Alarm System Window Screens- Window screens are the ultimate perimeter device. The windows in your home look as if they have normal screens on them, however the actual screen mesh is an alarm circuit. The frame also has a contact point in it, so the screen can’t be cut or removed without violating the system if it is armed. The window can be opened for ventilation and protected at the same time. Now that’s a great perimeter device!
Have your screens put on a 24- hour zone. (always on even if the system is off) You will not be able to bypass your always on zones from your keypad. You will need to call in with your password when you remove them for cleaning.
Screens are very expensive, (often $125.00 to $200.00 each) for each opening, but you don’t have to do every window. You can do one on each side of the house or in the master bedroom only if you like the concept of ventilating the house with fresh air while your system is armed. More importantly think about putting one in your children’s rooms if you can afford it. The peace of mind you will get from having your most precious concern protected will be well worth the expense.

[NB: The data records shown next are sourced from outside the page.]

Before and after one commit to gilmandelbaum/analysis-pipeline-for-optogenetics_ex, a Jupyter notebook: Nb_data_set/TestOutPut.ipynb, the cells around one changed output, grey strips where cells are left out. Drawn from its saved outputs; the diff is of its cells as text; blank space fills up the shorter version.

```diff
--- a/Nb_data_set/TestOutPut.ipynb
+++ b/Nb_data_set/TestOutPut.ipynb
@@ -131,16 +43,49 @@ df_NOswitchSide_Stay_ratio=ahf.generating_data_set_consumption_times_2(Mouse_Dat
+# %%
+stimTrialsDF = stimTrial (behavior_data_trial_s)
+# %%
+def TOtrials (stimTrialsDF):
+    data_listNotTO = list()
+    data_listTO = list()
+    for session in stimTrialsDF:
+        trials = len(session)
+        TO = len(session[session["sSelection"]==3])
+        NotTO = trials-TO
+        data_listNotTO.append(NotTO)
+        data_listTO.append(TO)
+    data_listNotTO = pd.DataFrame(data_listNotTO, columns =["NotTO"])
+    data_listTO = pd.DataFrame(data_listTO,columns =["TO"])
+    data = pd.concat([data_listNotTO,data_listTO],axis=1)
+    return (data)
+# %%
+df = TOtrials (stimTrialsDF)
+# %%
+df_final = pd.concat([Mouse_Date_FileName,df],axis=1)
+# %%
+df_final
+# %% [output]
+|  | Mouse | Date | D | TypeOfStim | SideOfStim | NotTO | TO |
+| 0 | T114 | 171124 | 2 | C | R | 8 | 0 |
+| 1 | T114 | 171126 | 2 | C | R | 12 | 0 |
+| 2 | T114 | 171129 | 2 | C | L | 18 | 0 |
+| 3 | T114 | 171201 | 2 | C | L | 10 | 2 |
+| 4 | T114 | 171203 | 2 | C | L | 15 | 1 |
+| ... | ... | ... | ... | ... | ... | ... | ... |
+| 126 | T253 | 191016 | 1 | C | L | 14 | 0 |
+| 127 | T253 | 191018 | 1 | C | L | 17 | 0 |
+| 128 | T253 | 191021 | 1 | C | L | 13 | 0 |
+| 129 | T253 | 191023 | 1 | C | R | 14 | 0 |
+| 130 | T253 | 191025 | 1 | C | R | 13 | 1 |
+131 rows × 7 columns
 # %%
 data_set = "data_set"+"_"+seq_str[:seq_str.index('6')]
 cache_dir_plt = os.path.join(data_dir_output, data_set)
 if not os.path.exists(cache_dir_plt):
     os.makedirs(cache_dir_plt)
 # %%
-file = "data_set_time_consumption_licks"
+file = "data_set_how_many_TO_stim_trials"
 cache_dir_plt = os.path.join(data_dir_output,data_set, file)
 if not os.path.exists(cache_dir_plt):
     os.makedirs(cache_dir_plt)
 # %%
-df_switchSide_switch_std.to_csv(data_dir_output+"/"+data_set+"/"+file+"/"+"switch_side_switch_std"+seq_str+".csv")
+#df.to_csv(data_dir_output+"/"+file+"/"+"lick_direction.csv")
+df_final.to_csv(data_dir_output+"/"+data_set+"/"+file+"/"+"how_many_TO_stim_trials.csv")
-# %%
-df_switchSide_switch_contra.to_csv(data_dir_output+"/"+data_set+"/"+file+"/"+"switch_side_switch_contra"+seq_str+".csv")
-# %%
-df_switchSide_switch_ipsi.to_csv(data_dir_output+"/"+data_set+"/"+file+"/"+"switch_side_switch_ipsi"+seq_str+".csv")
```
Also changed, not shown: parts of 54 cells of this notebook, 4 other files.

Some alarm companies will measure your windows and create a brand new screen. More often they will mark your existing screens as to which window they came from and bring them with them to be re-built. This assures a correct fit and saves a step so that you will save time and hopefully money. Screens come in different frame and mesh shades and colors so be sure to review this with your security consultant when you order them.
Screens take some time to have built. Alarm companies will often wait for them to be returned to them before scheduling your install. Be advised that the screens may slow your install start time down by a couple of weeks. If your alarm company is willing to install the rest of your system, and return at a later date with your screens I would do just that. Could you imagine how hard you would be on yourself if you were burglarized while you were waiting for your screens to be built and an alarm to be installed?
Hold back a substantial portion of your screen money until the screens are installed. No matter how noble your alarm company’s practices are, nothing seems to put a spring in a for profit company’s step, like money.
When I think of protecting your window with a screen in the same room that is protected by a glass break detector, while a motion detector looks on at the whole thing, I think of an elderly gentleman who wears a belt along with his suspenders. It is not a bad idea to overlap your security layers, but you still want to be aware of where to draw the line. A cunning salesperson can run the register up in a New York minute if you’re not on the studious prowl for redundancies.